---- DATA EXTRACT

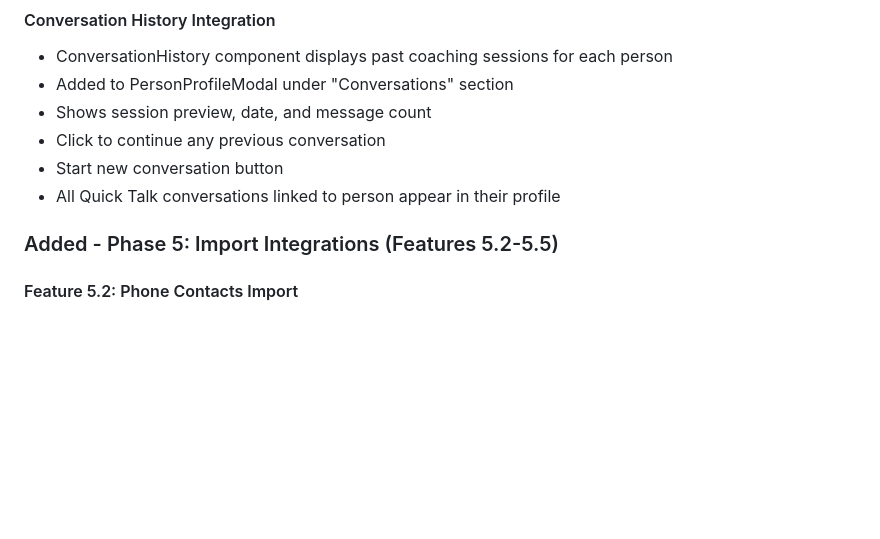
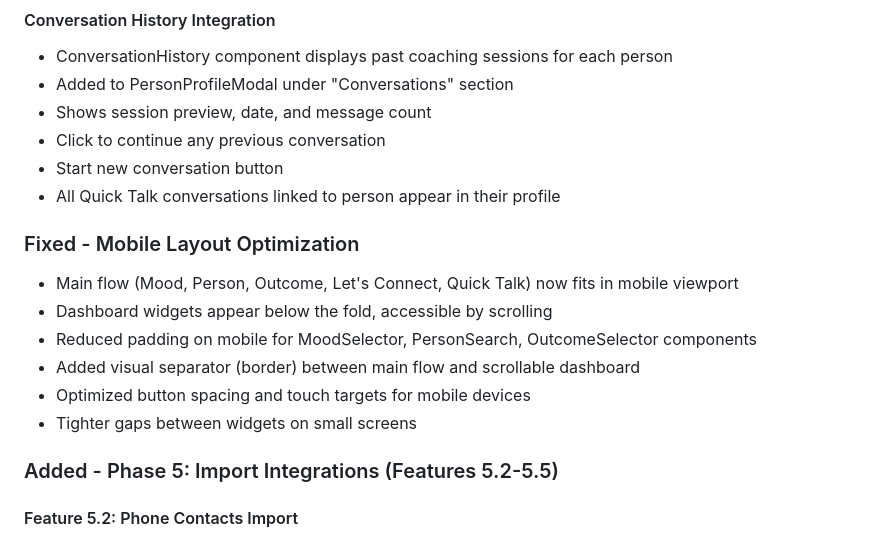
Before and after one commit to itsmubinaraza-tech/attune_ai_my-circle_of_influence, a Markdown page: CHANGELOG.md, the part around the change. GitHub-like rendering; blank space fills up the shorter version.

```diff
--- a/CHANGELOG.md
+++ b/CHANGELOG.md
@@ -41,6 +41,14 @@ The format is based on [Keep a Changelog](https://keepachangelog.com/en/1.0.0/).
 - Click to continue any previous conversation
 - Start new conversation button
 - All Quick Talk conversations linked to person appear in their profile
+
+### Fixed - Mobile Layout Optimization
+- Main flow (Mood, Person, Outcome, Let's Connect, Quick Talk) now fits in mobile viewport
+- Dashboard widgets appear below the fold, accessible by scrolling
+- Reduced padding on mobile for MoodSelector, PersonSearch, OutcomeSelector components
+- Added visual separator (border) between main flow and scrollable dashboard
+- Optimized button spacing and touch targets for mobile devices
+- Tighter gaps between widgets on small screens
 
 ### Added - Phase 5: Import Integrations (Features 5.2-5.5)
 
```
Also changed, not shown: project_context.md (+42 -9 lines).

--------

# EXERCISE
Give the entries above again word for word, without the pictures.

# EXERCISE RESPONSE
Before and after one commit to itsmubinaraza-tech/attune_ai_my-circle_of_influence, a Markdown page: CHANGELOG.md, the part around the change. GitHub-like rendering; blank space fills up the shorter version.

```diff
--- a/CHANGELOG.md
+++ b/CHANGELOG.md
@@ -41,6 +41,14 @@ The format is based on [Keep a Changelog](https://keepachangelog.com/en/1.0.0/).
 - Click to continue any previous conversation
 - Start new conversation button
 - All Quick Talk conversations linked to person appear in their profile
+
+### Fixed - Mobile Layout Optimization
+- Main flow (Mood, Person, Outcome, Let's Connect, Quick Talk) now fits in mobile viewport
+- Dashboard widgets appear below the fold, accessible by scrolling
+- Reduced padding on mobile for MoodSelector, PersonSearch, OutcomeSelector components
+- Added visual separator (border) between main flow and scrollable dashboard
+- Optimized button spacing and touch targets for mobile devices
+- Tighter gaps between widgets on small screens
 
 ### Added - Phase 5: Import Integrations (Features 5.2-5.5)
 
```
Also changed, not shown: project_context.md (+42 -9 lines).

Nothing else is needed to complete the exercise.